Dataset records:
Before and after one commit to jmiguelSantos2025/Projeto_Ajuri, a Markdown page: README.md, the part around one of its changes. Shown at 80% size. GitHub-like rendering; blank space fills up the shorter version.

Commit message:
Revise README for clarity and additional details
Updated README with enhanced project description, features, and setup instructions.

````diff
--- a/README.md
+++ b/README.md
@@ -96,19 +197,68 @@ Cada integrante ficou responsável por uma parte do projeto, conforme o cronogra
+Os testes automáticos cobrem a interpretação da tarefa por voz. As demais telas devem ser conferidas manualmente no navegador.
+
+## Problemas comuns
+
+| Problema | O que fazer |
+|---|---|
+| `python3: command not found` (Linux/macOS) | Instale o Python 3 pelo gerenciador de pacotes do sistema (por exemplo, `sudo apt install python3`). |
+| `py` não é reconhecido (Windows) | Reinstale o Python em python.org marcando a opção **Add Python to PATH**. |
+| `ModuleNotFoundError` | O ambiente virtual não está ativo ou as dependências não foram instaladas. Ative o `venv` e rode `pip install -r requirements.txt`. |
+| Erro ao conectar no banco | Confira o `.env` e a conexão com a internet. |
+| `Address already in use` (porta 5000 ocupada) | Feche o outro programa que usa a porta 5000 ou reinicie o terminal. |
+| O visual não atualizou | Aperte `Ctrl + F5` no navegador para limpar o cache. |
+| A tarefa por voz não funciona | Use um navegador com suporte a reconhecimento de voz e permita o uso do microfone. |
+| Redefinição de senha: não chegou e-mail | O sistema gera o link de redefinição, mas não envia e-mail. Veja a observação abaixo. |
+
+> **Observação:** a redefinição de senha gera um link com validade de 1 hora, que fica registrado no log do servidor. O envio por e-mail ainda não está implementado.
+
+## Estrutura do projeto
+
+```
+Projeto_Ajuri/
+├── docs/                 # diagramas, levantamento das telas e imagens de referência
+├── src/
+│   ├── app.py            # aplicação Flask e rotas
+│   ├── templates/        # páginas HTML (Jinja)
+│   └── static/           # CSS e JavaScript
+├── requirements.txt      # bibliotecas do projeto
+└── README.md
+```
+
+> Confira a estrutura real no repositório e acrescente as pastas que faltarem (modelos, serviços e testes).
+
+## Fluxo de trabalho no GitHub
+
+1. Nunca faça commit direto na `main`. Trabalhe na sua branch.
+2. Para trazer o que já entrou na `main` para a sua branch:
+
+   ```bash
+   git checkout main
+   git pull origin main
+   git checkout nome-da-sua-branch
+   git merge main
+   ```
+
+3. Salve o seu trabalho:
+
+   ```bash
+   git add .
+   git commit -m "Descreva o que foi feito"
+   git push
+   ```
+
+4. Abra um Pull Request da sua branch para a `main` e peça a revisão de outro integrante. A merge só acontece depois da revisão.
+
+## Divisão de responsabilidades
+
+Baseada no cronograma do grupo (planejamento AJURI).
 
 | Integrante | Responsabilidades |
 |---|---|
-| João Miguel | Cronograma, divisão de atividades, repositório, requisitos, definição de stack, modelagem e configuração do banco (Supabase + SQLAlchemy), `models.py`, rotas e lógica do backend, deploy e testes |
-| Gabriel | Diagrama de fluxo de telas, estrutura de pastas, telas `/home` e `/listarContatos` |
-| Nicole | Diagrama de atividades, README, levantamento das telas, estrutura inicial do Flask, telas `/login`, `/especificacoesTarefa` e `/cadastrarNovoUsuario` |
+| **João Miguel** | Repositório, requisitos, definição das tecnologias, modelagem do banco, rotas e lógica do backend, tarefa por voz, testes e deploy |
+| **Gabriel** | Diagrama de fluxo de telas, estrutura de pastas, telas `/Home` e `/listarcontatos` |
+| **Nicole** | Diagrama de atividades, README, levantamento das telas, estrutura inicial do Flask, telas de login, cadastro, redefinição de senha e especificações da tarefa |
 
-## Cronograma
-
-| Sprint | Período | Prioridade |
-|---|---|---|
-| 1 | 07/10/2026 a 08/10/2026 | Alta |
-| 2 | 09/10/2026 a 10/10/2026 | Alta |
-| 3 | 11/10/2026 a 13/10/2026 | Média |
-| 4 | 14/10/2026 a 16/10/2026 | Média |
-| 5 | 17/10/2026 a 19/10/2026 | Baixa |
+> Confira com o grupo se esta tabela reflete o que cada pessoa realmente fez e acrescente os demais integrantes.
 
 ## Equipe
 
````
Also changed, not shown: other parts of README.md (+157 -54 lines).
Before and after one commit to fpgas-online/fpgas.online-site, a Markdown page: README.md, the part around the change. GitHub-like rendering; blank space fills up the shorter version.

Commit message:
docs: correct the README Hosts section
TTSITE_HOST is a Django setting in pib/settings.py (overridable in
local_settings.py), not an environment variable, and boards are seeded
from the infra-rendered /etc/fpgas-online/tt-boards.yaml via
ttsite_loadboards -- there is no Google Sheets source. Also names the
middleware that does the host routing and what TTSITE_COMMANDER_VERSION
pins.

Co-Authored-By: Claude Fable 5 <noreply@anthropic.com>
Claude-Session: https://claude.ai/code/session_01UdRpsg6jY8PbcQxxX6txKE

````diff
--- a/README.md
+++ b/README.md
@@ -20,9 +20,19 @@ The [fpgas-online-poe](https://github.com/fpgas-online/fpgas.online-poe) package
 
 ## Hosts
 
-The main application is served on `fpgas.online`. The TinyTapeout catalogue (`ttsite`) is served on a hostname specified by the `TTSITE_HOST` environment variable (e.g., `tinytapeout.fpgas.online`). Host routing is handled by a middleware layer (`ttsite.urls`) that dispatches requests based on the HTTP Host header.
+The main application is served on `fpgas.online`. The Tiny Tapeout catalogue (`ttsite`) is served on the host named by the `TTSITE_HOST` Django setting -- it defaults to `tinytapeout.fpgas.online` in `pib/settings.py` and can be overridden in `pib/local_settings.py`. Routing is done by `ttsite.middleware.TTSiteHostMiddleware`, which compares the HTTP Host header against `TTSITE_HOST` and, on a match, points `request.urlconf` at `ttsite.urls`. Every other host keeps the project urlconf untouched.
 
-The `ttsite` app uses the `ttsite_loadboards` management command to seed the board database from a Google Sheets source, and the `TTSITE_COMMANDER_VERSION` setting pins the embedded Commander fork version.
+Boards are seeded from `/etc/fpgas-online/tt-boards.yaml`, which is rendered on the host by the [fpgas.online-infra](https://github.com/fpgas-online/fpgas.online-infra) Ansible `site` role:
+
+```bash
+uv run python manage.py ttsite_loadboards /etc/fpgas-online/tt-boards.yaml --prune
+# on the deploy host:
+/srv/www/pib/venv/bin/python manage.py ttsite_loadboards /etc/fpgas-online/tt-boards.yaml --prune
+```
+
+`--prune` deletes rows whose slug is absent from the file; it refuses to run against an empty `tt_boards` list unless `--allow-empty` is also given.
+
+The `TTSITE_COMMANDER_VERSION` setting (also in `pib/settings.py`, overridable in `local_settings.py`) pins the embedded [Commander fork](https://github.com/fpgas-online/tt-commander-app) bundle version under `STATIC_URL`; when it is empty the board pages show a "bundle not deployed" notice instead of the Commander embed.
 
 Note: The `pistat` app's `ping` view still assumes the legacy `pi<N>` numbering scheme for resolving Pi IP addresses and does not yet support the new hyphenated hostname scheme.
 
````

### Work to be completed
Make a copy of each line in the records that has the word "levantamento".

### Solution to this problem
+├── docs/                 # diagramas, levantamento das telas e imagens de referência
-| Nicole | Diagrama de atividades, README, levantamento das telas, estrutura inicial do Flask, telas `/login`, `/especificacoesTarefa` e `/cadastrarNovoUsuario` |
+| **Nicole** | Diagrama de atividades, README, levantamento das telas, estrutura inicial do Flask, telas de login, cadastro, redefinição de senha e especificações da tarefa |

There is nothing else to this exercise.